The monumental impact of the globally acclaimed Saint John's Bible continues to be celebrated by Pepperdine University Libraries nearly one year after receiving the Bible's first volume. As a gift to the Pepperdine community honoring the University's 75th anniversary, the Bible is a historic addition to University Libraries' special collections, intended to dramatically enrich the spiritual life of the school and its students.
"Following the initial meetings that took place between the library and the Saint John's Bible team, we were immediately intrigued and decided to bring the Bible to campus for the annual Bible Lectures," said Mark Roosa, dean of Pepperdine University Libraries. "It was enthusiastically welcomed by our community, and the experience of having the Bible on campus helped us envision making a home for it here."
Commissioned by Saint John's Abbey and University, the original Saint John's Bible was the first illuminated, handwritten Bible requested by a Benedictine monastery in more than five centuries. Taking more than a decade to complete, the original work was executed by renowned British calligrapher Donald Jackson, senior scribe to Her Majesty Queen Elizabeth's Crown Office. Through the Bible's Heritage Program, Pepperdine has ordered one of only 299 copies of the Bible's newly released Heritage Edition, the only fullsize fine art reproduction of the original work. Totaling more than 1,100 pages, the Bible's seven volumes feature all 73 books from the Old and New Testaments.
Despite the use of old-world traditions to create the illuminated manuscript, it already is lauded as a work of art for the 21st century. "Although the Saint John's Bible team used medieval techniques to make the Bible, including quill pens, hand-mixed inks, and vellum pages, the art is decidedly modern," noted Melissa Nykanen, head of special collections and university archives. "Many of the illustrations reference scientific discoveries made in our own age or world events that have taken place in recent years. This gives the Bible a real sense of relevance to our era."
The Bible appeals to many faith traditions, an attribute enthusiastically welcomed by Pepperdine. Following the Benedictines' value on hospitality, the Saint John's Bible intentionally embraces many faith communities in its imagery, revealing the commonalities among them. "One of the goals of the Heritage Edition of the Saint John's Bible is ‘to ignite the spiritual imagination of people around the world of all faith journeys,'" said Melissa. "By sharing this Bible with the communities of Pepperdine and Los Angeles, individuals and communities will be inspired to see and think about the Scriptures in new ways."
University Libraries quickly began integrating the Saint John's Bible into academic and spiritual life following the first volume's arrival. Since arriving on campus last year, the Bible already has been shown to undergraduate religion and graphic novel classes and used for scripture readings in Thanksgiving and Easter services.

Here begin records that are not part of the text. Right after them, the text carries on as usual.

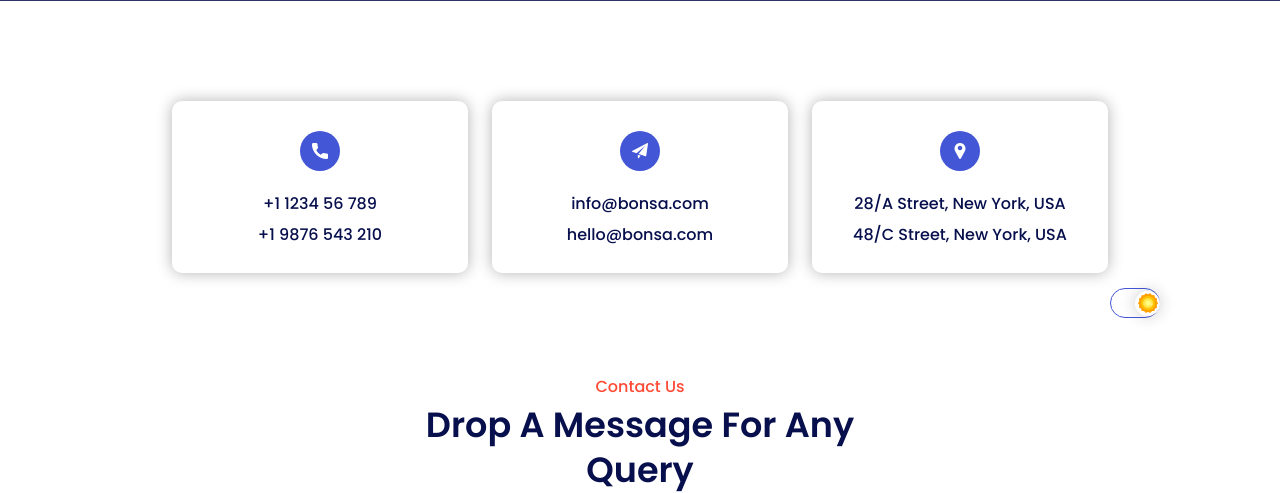
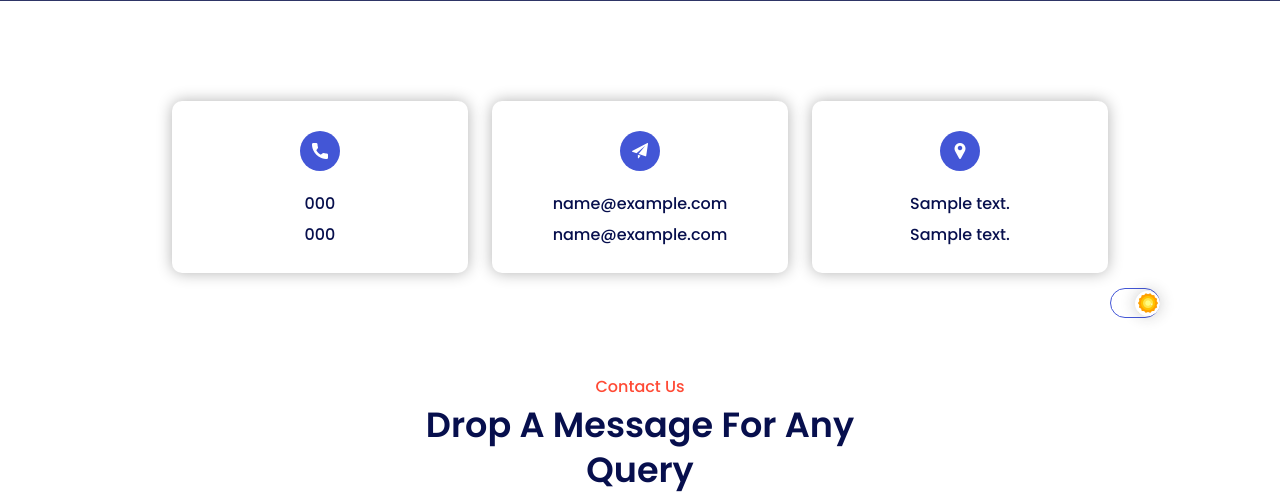
Before and after one commit to gaybullayevumid/bonsa, a Django app: page /contact/ in a window 1280 px wide. Shown: the part 467-960 px from the top of the page. Run offline with Django 4.2, Linux system fonts and the light colour scheme; tables that the repository leaves empty hold one stand-in row (values such as "Sample post"); some libraries are stand-ins or nearby versions.

Commit message:
feat: create contactinfo model

```diff
--- a/base/admin.py
+++ b/base/admin.py
@@ -4,3 +4,4 @@ from .models import *
 # Register your models here.
 
 admin.site.register(Home)
+admin.site.register(ContactInfo)
--- a/base/models.py
+++ b/base/models.py
@@ -10,3 +10,15 @@ class Home(models.Model):
 
     class Meta:
         verbose_name_plural = "Home"
+
+
+class ContactInfo(models.Model):
+    phone1 = models.CharField(max_length=20)
+    phone2 = models.CharField(max_length=20)
+    email1 = models.EmailField()
+    email2 = models.EmailField()
+    address1 = models.CharField(max_length=255)
+    address2 = models.CharField(max_length=255)
+
+    def __str__(self):
+        return self.email1
--- a/base/views.py
+++ b/base/views.py
@@ -55,5 +55,7 @@ class TestimonialPageView(TemplateView):
     template_name = "pages/testimonial.html"
 
 
-class ContactPageView(TemplateView):
+class ContactPageView(ListView):
+    model = ContactInfo
     template_name = "pages/contact.html"
+    context_object_name = "contacts"
--- a/templates/pages/contact.html
+++ b/templates/pages/contact.html
@@ -23,15 +23,16 @@
 <div class="contact-area pt-100 pb-70">
   <div class="container contact-width">
     <div class="row">
+        {% for contact in contacts %}
       <div class="col-lg-4 col-sm-6">
         <div class="contact-card">
           <i class="flaticon-call"></i>
           <ul>
             <li>
-              <a href="tel:+1123456789"> +1 1234 56 789 </a>
+              <a href="tel:+1123456789"> {{ contact.phone1 }} </a>
             </li>
             <li>
-              <a href="tel:+19876543210"> +1 9876 543 210 </a>
+              <a href="tel:+19876543210"> {{ contact.phone2 }} </a>
             </li>
           </ul>
         </div>
@@ -42,10 +43,10 @@
           <i class="flaticon-paper-plane"></i>
           <ul>
             <li>
-              <a href="mailto:info@bonsa.com">info@bonsa.com</a>
+              <a href="mailto:{{ contact.email1 }}">{{ contact.email1 }}</a>
             </li>
             <li>
-              <a href="mailto:hello@bonsa.com">hello@bonsa.com</a>
+              <a href="mailto:{{ contact.email2}}">{{ contact.email1 }}</a>
             </li>
           </ul>
         </div>
@@ -55,11 +56,12 @@
         <div class="contact-card">
           <i class="flaticon-pin"></i>
           <ul>
-            <li>28/A Street, New York, USA</li>
-            <li>48/C Street, New York, USA</li>
+            <li>{{ contact.address1}}</li>
+            <li>{{ contact.address2}}</li>
           </ul>
         </div>
       </div>
+        {% endfor %}
     </div>
   </div>
 </div>
```
Also changed, not shown: base/migrations/0010_contactinfo.py (added).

This fall, it will be enjoyed by convocation groups through the Bible's "Seeing the Word" program, designed to guide reflection and prayer through reading biblical texts and viewing corresponding images from the Bible.

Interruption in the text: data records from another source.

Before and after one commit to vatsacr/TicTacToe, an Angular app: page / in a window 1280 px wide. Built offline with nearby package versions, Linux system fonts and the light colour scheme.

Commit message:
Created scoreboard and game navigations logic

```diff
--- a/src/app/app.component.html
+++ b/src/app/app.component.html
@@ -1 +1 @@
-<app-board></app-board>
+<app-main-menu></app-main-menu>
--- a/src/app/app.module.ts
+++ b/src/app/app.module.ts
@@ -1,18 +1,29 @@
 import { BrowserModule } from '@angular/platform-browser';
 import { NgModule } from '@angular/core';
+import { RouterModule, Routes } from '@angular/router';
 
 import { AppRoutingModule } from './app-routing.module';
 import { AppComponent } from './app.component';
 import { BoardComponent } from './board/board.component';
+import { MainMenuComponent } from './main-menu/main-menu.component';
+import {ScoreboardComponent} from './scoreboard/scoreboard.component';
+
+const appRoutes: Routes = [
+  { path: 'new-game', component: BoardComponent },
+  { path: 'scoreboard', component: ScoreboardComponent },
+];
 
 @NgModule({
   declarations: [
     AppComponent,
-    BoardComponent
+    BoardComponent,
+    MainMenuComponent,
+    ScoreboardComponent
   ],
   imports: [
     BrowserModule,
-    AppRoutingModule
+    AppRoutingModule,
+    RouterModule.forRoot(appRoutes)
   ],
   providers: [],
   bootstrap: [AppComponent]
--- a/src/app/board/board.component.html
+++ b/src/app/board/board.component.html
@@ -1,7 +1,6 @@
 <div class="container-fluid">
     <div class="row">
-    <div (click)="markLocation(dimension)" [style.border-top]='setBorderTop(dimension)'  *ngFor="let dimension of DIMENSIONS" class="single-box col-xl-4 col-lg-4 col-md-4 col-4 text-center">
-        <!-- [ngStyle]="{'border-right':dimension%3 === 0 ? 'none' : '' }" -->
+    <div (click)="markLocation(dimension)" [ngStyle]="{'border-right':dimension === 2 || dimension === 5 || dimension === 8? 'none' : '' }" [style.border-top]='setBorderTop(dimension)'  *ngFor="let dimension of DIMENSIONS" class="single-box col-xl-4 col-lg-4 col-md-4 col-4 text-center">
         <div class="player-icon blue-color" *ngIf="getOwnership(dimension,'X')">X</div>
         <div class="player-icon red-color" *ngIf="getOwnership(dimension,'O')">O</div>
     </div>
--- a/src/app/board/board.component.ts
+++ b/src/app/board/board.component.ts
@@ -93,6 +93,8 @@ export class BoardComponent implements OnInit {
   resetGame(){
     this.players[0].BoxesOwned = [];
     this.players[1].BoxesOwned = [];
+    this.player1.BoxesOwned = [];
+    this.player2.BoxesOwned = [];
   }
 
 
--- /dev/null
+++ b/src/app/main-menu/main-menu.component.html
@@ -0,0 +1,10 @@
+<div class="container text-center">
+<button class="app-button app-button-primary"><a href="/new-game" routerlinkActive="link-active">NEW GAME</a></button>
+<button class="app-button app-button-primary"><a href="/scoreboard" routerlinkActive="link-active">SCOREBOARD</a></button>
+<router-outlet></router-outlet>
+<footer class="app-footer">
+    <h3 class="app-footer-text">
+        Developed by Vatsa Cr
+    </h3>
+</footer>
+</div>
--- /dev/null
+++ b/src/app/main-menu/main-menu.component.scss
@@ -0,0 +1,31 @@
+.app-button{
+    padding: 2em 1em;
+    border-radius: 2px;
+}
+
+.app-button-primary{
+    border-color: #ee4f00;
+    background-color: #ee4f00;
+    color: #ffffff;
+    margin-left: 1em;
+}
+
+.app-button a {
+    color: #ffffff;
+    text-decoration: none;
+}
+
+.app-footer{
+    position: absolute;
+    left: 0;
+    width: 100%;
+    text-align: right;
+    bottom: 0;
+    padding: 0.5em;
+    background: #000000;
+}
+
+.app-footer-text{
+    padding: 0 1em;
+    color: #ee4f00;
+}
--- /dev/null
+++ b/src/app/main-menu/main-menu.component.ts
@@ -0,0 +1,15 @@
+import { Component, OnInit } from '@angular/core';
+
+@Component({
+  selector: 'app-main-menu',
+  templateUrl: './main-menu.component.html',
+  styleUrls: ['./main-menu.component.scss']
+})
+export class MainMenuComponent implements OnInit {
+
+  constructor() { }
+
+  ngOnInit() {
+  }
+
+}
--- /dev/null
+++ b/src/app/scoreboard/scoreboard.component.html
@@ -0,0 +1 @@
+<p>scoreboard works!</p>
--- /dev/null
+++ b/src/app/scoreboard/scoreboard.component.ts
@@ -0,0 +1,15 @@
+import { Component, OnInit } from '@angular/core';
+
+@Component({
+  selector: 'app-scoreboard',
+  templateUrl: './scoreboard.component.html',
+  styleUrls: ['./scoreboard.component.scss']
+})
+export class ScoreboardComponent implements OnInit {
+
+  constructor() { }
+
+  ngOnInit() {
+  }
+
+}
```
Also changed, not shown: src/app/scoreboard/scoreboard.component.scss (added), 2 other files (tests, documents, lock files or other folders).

The University is eager to connect with other communities around Los Angeles as well, taking the Bible "on tour" and showcasing it at gatherings with local business and faith communities. "In each of these instances, guests have the opportunity to learn about the Saint John's Bible and its relevance to Pepperdine's history and mission," Melissa explained. "They interact with the Bible up close, and some have even followed up by bringing new visitors to campus to see it in the library."
Fundraising for the Bible in the last year has been exceptional, with the support of the University Libraries campaign committee, as well as Judge Maureen Duffy-Lewis, chair of the Saint John's Bible subcommittee. Pacesetting gifts have been made by Eff and Patty Martin, Allan and Peggy Kwong, and Jay and Judy Welker.
"Donors have embraced the Saint John's Bible—not just as a physical acquisition, but as a moving spiritual addition to University culture," said Dean Roosa. "The deep thoughtfulness of the art and the contemplative nature of standing with it have made it a Bible that the community has welcomed wholeheartedly."
With the final volume scheduled to arrive in winter 2013, University Libraries' next fundraising priority for the special collection will be creating a Saint John's Bible alcove. With this dedicated space, one volume will be displayed at all times for the community, creating a unique area in Payson Library for insightful reading of the Bible's text and word art, as well as spiritual contemplation.
"The Saint John's Bible, as a consummate work of faith and art, speaks to the core of Pepperdine, engaging with the University's students and communities on a profound level," reflected Dean Roosa. "It will be a legacy that will last for hundreds of years—lighting the future for generations to come."